TASK BRIEF → When a line below contains the word "pmatrix", copy that line.

☆ ☆ ☆ ☆

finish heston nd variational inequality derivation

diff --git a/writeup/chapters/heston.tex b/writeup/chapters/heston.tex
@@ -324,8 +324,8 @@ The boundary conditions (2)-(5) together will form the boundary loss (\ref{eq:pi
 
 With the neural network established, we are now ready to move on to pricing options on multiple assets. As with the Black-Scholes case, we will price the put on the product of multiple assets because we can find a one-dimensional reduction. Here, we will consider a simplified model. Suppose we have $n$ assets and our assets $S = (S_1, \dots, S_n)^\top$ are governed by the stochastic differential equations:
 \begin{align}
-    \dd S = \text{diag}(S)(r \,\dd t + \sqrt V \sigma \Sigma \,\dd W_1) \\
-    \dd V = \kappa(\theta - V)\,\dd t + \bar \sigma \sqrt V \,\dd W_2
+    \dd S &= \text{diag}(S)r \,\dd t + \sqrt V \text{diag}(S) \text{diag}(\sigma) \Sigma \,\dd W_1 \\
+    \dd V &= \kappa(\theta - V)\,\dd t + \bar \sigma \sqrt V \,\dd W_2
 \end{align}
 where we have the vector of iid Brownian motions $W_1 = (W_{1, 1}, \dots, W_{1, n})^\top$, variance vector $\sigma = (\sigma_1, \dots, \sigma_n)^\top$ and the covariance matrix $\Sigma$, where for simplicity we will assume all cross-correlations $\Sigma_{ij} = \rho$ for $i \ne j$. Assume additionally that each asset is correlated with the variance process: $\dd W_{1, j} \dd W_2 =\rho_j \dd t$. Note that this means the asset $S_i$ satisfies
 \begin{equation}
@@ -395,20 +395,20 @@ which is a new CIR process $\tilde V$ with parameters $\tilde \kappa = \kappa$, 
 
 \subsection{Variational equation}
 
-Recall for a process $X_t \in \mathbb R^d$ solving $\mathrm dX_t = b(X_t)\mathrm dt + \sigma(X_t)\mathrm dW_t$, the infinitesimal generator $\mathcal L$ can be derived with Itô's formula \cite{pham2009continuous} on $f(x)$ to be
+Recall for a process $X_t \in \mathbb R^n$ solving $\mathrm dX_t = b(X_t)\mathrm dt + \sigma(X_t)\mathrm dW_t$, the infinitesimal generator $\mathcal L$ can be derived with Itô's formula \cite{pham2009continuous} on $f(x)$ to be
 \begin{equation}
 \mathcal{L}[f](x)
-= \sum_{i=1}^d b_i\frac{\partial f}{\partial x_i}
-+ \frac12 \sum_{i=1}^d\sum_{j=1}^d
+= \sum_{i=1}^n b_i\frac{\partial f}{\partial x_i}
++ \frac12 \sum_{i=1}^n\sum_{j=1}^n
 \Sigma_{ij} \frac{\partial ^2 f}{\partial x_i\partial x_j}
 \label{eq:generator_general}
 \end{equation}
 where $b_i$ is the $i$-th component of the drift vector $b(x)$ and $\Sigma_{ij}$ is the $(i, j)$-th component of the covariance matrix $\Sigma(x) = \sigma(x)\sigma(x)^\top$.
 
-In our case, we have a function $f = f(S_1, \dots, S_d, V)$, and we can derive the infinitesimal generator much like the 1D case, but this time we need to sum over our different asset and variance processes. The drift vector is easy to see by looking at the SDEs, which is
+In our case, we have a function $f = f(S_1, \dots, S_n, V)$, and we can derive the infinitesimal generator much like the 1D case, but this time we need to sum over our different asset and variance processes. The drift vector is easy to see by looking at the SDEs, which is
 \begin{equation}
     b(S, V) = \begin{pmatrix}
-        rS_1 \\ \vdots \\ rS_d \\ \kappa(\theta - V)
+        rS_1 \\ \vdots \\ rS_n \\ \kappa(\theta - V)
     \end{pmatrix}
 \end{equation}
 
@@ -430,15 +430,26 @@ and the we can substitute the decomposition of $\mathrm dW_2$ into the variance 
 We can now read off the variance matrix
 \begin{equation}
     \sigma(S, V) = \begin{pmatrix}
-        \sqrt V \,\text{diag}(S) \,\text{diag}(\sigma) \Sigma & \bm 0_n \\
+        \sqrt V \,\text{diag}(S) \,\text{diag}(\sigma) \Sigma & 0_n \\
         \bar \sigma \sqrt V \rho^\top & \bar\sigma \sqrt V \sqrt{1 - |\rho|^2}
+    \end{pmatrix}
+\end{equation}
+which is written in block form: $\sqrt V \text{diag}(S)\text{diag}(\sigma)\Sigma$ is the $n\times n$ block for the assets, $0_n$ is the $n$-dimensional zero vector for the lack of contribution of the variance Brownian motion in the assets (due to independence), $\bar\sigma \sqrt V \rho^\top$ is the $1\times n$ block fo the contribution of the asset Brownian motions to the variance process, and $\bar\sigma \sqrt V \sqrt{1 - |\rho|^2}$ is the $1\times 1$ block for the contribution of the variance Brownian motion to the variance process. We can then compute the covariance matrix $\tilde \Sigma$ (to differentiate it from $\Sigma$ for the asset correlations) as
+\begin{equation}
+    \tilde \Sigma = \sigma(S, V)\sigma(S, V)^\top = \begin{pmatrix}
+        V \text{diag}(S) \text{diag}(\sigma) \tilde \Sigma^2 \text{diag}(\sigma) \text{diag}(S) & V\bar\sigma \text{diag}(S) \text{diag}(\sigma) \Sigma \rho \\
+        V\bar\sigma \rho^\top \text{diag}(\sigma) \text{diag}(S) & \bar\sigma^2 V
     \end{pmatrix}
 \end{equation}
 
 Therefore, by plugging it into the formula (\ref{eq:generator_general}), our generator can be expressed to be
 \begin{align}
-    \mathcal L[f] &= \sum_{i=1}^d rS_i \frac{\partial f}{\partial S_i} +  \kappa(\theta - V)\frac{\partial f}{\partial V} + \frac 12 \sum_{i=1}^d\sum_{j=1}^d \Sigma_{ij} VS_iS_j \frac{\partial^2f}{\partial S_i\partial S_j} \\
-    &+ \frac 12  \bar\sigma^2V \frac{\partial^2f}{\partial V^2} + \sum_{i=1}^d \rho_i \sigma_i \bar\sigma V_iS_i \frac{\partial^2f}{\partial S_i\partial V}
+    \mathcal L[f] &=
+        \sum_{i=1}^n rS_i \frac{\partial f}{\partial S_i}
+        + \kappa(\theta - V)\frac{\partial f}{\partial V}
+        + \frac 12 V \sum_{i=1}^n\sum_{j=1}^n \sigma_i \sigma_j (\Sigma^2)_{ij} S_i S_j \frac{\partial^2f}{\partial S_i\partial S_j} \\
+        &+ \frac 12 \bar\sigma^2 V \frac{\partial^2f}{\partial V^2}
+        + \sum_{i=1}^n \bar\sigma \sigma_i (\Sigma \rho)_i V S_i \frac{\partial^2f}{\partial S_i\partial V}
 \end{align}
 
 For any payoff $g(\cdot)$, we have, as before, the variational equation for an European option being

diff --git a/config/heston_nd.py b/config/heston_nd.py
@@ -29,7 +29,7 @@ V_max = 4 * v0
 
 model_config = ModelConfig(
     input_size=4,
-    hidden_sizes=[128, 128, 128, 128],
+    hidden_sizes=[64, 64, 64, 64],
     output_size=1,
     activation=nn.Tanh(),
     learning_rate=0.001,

☆ ☆ ☆ ☆

ANSWER TO THE EXERCISE →
     b(S, V) = \begin{pmatrix}
     \end{pmatrix}
     \sigma(S, V) = \begin{pmatrix}
+    \end{pmatrix}
+    \tilde \Sigma = \sigma(S, V)\sigma(S, V)^\top = \begin{pmatrix}
     \end{pmatrix}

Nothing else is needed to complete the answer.